-------- Records for the exercise --------

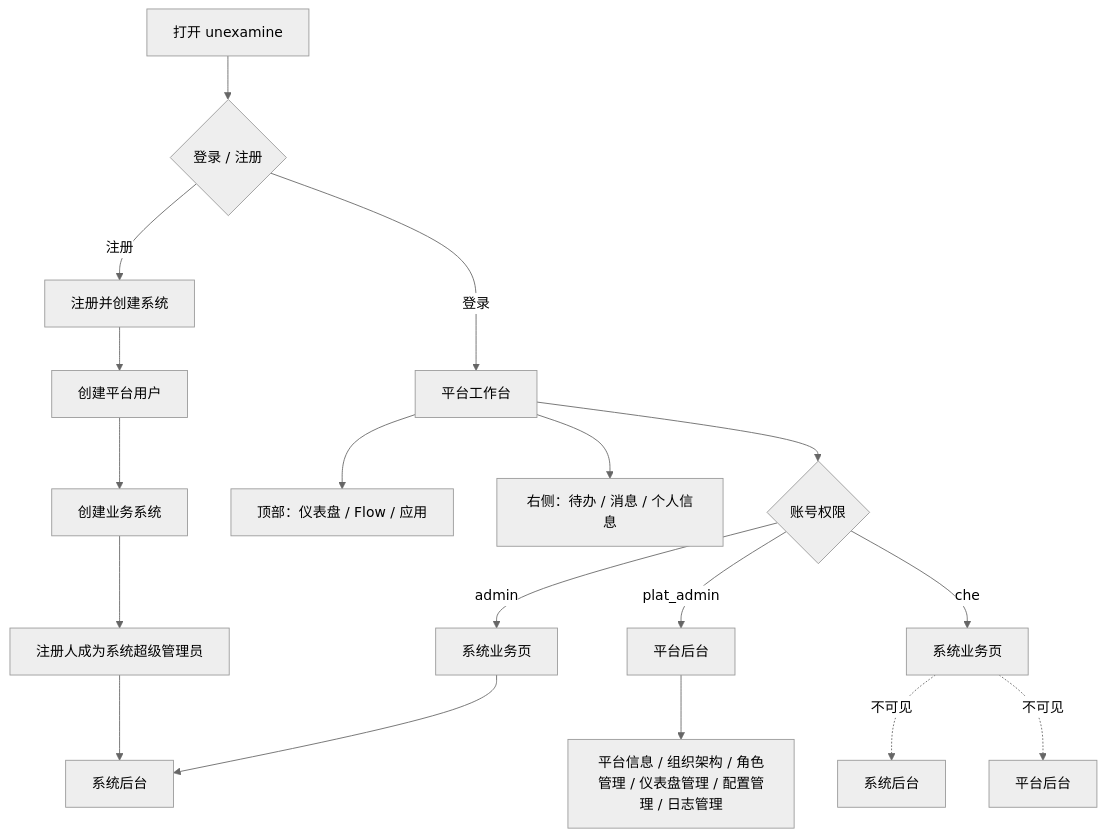
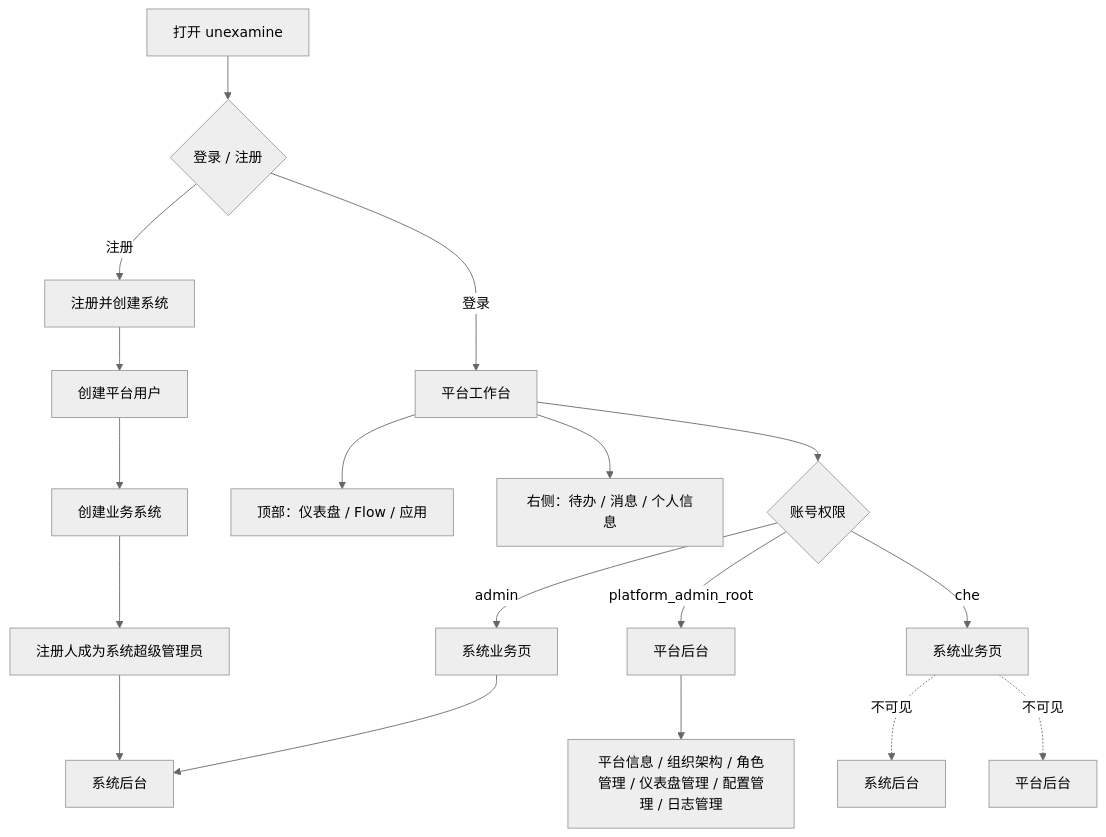
The first of 6 diagrams in docs/product-ns-map.md (ceshi20160607/examine2), drawn with Mermaid (neutral theme) before and after one commit. The commit also changed other lines of this file and 19 other files, not shown here.

````diff
--- a/docs/product-ns-map.md
+++ b/docs/product-ns-map.md
@@ -8,22 +8,22 @@
 ```mermaid
 flowchart TD
     A["打开 unexamine"] --> B{"登录 / 注册"}
     B -->|注册| C["注册并创建系统"]
     C --> C1["创建平台用户"]
     C1 --> C2["创建业务系统"]
     C2 --> C3["注册人成为系统超级管理员"]
     C3 --> S_ADMIN["系统后台"]
 
     B -->|登录| D["平台工作台"]
     D --> D1["顶部：仪表盘 / Flow / 应用"]
     D --> D2["右侧：待办 / 消息 / 个人信息"]
     D --> E{"账号权限"}
 
-    E -->|plat_admin| P_ADMIN["平台后台"]
+    E -->|platform_admin_root| P_ADMIN["平台后台"]
     P_ADMIN --> P_NAV["平台信息 / 组织架构 / 角色管理 / 仪表盘管理 / 配置管理 / 日志管理"]
     E -->|admin| S_RUNTIME_ADMIN["系统业务页"]
     S_RUNTIME_ADMIN --> S_ADMIN
     E -->|che| S_RUNTIME_CHE["系统业务页"]
     S_RUNTIME_CHE -. "不可见" .-> NO_SYS_ADMIN["系统后台"]
     S_RUNTIME_CHE -. "不可见" .-> NO_PLAT_ADMIN["平台后台"]
 ```
````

--------

Only the lines from the one holding "组织架构 / 角色管理" to the end of the entries above belong in the answer, each copied exactly.

• Result of this exercise:
     P_ADMIN --> P_NAV["平台信息 / 组织架构 / 角色管理 / 仪表盘管理 / 配置管理 / 日志管理"]
     E -->|admin| S_RUNTIME_ADMIN["系统业务页"]
     S_RUNTIME_ADMIN --> S_ADMIN
     E -->|che| S_RUNTIME_CHE["系统业务页"]
     S_RUNTIME_CHE -. "不可见" .-> NO_SYS_ADMIN["系统后台"]
     S_RUNTIME_CHE -. "不可见" .-> NO_PLAT_ADMIN["平台后台"]
 ```
````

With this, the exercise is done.